The malignant black fungus infection is causing damage to the nose, eyes and sometimes the brain of 'vulnerable' patients who are COVID-positive or have just recovered from the infection.
Dr Rahul Pandit, Member of Supreme Court's National Task Force in an interview with CNBC-TV18 Managing Editor Shereen Bhan said, "Black Fungus is medically called as mucormycosis. It is not a new infection. It is an infection which we are used to seeing in uncontrolled diabetic people who have low immunity. However with the second COVID wave we are seeing a crop of these cases coming across."
He added, "The main reason for Black Fungus is a poorly controlled blood glucose in these patients. We know that our country is having a large amount of diabetic population, coupled with that use of steroid has been indiscriminate or even if it has been appropriately used, the control of blood glucose may not have been appropriate. That is what brings down the immunity a little bit and this fungus waits for the immune system to become weak and that's when it strikes."

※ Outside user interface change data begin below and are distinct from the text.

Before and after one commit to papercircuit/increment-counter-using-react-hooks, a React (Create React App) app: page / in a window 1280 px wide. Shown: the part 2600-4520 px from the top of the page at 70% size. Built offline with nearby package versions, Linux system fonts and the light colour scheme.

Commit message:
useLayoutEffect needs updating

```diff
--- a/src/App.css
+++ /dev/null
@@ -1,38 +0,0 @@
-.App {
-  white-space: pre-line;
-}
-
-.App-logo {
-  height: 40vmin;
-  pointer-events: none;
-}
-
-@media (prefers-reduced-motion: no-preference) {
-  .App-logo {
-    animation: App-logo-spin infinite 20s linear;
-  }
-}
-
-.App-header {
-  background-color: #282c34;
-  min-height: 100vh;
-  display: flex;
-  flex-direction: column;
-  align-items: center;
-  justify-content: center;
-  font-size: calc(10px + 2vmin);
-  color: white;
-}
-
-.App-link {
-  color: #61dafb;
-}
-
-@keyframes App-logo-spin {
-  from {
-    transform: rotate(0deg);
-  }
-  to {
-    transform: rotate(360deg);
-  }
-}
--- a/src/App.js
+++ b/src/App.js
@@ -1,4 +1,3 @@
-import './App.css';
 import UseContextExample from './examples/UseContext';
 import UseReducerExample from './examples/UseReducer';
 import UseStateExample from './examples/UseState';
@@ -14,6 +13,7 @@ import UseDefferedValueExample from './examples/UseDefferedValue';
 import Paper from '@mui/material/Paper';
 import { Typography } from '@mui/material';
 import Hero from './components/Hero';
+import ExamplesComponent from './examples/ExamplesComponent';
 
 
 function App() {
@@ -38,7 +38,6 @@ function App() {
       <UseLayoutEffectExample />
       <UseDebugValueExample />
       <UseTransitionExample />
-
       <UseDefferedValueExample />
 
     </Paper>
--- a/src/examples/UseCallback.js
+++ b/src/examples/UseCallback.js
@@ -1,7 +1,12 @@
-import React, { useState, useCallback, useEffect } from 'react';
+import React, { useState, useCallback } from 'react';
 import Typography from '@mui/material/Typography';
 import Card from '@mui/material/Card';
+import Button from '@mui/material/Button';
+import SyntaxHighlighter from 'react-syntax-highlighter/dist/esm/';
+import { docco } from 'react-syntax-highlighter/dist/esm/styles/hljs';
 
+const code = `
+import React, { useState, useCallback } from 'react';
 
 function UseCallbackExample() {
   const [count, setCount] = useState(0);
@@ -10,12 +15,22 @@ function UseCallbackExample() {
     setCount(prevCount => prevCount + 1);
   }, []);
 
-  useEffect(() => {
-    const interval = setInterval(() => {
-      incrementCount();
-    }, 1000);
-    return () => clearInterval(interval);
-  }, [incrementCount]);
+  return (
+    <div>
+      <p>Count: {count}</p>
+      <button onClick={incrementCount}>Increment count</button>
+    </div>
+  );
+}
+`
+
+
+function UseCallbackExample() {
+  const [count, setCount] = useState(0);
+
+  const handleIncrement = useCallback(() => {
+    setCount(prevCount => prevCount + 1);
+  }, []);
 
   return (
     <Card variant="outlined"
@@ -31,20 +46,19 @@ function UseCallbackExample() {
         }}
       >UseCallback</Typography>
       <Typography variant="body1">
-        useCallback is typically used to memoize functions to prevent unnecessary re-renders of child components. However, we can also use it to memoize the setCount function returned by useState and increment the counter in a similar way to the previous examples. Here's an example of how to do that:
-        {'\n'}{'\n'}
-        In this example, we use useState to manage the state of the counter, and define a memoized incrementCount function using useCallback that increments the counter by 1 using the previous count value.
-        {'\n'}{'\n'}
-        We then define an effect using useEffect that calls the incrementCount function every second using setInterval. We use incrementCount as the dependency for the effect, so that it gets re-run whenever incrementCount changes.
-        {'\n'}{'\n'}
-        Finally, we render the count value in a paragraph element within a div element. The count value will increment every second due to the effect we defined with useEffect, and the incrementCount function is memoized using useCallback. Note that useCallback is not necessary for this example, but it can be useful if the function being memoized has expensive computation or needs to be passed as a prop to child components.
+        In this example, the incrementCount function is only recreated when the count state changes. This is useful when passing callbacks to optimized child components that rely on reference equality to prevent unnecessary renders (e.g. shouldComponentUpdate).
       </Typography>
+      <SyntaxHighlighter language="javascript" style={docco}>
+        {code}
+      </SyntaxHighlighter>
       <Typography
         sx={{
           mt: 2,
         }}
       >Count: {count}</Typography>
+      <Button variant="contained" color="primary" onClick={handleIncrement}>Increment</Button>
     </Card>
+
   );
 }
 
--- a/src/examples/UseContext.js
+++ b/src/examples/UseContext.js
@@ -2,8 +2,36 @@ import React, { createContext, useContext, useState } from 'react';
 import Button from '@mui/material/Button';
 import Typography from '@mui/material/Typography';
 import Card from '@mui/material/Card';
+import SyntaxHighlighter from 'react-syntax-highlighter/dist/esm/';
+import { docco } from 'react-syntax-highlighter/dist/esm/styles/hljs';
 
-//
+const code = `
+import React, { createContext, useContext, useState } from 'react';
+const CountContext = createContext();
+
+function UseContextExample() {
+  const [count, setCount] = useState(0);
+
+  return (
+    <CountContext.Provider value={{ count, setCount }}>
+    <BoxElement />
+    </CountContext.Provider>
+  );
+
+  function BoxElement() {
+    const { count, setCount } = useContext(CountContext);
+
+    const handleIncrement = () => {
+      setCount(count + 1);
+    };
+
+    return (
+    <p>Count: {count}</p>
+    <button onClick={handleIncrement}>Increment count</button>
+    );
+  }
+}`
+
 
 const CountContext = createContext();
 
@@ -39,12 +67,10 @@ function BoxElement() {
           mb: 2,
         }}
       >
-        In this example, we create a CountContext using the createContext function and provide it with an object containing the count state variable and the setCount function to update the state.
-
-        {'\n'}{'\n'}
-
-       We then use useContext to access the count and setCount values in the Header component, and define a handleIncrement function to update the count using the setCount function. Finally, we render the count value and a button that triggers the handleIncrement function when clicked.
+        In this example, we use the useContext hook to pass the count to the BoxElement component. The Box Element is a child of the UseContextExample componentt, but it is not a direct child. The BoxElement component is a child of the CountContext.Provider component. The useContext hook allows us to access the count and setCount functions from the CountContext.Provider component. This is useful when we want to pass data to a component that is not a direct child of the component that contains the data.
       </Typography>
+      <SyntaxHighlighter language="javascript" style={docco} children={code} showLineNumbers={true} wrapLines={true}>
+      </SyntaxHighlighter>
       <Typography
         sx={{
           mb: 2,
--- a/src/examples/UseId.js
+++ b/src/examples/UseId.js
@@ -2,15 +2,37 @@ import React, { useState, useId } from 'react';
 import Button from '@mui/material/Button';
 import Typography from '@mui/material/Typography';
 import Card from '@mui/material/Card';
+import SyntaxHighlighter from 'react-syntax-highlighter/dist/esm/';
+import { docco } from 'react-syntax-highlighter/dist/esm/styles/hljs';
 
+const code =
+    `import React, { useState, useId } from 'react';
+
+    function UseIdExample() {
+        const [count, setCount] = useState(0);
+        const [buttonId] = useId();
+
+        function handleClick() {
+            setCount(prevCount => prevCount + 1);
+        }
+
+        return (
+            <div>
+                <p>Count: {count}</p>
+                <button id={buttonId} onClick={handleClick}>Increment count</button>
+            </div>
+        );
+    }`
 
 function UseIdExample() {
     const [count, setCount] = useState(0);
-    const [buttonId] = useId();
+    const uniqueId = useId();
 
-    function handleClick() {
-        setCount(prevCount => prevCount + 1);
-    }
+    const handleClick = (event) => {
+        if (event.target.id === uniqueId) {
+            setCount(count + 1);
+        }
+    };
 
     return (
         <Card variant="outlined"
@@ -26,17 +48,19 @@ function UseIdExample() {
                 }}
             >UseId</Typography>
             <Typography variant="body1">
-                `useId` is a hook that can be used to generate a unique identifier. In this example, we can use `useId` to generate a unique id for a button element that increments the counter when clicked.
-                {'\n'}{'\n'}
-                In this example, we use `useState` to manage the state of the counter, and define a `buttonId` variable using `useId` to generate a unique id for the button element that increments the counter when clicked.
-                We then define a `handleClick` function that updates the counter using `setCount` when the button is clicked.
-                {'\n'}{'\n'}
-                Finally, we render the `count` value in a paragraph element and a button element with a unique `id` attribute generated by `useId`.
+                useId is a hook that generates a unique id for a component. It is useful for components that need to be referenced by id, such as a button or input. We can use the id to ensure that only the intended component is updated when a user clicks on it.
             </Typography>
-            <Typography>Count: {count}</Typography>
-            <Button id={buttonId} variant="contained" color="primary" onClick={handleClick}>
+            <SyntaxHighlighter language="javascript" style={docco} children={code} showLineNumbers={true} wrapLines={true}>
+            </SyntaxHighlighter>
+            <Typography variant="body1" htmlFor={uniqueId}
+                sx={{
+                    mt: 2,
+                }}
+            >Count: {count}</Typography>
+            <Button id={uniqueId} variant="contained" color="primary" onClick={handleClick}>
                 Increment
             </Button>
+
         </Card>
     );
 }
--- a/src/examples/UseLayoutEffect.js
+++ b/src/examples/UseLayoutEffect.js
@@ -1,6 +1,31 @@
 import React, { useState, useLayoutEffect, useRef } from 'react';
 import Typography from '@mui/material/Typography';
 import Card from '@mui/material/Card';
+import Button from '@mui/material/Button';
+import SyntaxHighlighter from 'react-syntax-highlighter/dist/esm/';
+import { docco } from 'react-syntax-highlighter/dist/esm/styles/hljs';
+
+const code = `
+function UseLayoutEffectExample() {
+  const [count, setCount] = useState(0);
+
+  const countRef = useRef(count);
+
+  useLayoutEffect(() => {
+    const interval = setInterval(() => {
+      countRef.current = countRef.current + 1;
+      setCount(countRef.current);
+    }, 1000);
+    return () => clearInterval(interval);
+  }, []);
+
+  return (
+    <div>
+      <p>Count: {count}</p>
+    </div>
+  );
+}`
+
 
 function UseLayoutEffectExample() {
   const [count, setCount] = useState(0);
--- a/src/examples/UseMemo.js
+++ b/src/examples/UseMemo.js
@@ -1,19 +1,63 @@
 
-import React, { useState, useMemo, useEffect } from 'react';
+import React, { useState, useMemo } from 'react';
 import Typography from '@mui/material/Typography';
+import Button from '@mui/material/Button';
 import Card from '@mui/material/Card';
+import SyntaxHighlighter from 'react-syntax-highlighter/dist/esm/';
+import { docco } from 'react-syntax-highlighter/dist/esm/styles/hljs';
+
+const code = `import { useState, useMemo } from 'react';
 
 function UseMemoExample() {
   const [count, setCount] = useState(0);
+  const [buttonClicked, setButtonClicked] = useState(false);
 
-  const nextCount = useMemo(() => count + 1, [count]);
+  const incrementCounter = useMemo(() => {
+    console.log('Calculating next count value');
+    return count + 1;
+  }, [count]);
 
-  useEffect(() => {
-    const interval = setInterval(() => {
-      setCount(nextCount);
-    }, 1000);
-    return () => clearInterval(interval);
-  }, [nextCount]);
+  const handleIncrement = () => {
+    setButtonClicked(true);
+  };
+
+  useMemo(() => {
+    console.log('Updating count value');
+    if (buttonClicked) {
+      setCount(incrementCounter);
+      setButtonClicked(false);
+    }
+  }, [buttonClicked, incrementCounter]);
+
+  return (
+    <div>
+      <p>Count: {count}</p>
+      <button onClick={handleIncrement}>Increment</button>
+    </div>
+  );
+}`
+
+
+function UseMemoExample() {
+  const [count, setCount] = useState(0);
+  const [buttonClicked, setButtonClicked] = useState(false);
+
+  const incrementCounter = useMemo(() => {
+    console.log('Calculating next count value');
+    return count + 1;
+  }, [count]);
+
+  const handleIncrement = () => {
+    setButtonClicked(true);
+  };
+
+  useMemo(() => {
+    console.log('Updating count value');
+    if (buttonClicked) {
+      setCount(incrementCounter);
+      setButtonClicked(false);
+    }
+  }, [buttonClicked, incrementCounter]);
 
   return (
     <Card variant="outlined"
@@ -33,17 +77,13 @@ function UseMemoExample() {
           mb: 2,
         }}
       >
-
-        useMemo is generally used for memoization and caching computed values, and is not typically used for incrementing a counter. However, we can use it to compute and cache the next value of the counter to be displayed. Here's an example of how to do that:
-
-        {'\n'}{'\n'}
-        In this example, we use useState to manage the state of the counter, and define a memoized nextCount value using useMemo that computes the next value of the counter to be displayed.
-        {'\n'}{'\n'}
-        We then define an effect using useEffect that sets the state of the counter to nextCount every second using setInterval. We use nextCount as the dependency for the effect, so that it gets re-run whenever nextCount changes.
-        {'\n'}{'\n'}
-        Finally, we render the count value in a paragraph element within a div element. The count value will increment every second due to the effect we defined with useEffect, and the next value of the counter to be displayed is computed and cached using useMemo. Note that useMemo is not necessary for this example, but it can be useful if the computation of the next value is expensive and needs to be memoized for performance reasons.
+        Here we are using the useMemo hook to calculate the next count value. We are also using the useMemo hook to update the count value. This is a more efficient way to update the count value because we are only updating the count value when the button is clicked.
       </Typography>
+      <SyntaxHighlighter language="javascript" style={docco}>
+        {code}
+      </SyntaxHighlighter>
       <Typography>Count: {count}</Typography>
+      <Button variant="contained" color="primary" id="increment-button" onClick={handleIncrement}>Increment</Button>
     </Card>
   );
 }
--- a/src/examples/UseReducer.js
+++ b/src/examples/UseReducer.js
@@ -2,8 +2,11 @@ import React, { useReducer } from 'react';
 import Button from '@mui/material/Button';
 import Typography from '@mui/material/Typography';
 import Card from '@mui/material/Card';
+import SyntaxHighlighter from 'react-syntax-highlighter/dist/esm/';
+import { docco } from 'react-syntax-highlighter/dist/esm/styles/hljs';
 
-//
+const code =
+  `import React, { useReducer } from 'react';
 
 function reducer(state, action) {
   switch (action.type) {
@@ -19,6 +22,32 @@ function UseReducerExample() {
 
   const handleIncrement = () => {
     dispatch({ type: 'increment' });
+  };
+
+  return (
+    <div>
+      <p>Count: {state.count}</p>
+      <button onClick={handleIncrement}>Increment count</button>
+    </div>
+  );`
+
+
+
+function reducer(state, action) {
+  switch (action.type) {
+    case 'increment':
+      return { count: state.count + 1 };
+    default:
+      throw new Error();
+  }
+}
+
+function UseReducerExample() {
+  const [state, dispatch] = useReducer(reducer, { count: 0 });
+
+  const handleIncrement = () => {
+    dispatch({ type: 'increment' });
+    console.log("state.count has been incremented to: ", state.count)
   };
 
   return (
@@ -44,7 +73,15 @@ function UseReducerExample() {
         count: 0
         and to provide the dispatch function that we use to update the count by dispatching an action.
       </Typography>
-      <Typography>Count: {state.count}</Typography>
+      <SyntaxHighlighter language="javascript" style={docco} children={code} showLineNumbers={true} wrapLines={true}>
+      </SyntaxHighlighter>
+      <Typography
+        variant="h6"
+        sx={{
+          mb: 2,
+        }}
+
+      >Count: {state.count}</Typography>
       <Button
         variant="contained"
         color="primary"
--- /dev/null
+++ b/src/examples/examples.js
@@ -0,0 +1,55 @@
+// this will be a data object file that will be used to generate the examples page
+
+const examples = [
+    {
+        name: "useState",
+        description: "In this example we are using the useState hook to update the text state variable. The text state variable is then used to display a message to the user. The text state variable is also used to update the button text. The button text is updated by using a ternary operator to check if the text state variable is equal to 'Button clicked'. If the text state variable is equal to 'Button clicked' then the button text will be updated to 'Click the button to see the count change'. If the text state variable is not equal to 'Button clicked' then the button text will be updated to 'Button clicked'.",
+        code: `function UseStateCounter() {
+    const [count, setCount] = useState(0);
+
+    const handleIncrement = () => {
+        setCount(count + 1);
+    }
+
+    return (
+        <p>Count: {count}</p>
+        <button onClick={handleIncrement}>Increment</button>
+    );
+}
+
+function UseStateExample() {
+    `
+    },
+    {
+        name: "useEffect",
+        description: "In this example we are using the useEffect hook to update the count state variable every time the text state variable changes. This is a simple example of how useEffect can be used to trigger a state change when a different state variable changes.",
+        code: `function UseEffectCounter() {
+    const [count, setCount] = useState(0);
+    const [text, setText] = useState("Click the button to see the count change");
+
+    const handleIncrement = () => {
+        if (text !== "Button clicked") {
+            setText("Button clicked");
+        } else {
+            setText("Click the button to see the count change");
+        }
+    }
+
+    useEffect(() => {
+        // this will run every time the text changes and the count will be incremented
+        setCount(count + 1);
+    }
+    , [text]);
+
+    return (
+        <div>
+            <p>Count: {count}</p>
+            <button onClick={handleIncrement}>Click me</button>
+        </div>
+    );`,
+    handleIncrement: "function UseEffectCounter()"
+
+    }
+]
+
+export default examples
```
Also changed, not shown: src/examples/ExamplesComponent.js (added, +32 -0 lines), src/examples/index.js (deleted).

"The second reason for the fungus to proliferate is that the COVID infection by itself also brings down your immunity a little bit and then you may be adding on the complexity of the other therapies - the monoclonal antibodies which people have used, Tocilizumab, Bevacizumab, Itolizumab, so on and so forth may have further blunted the immune system quite a lot and that probably is responsible for bringing this infection suddenly into high numbers in the society. However if your blood glucose is controlled and your hygiene is good, you are unlikely to get Mucormycosis despite taking appropriate doses of steroids," he explained.To know more, watch the video.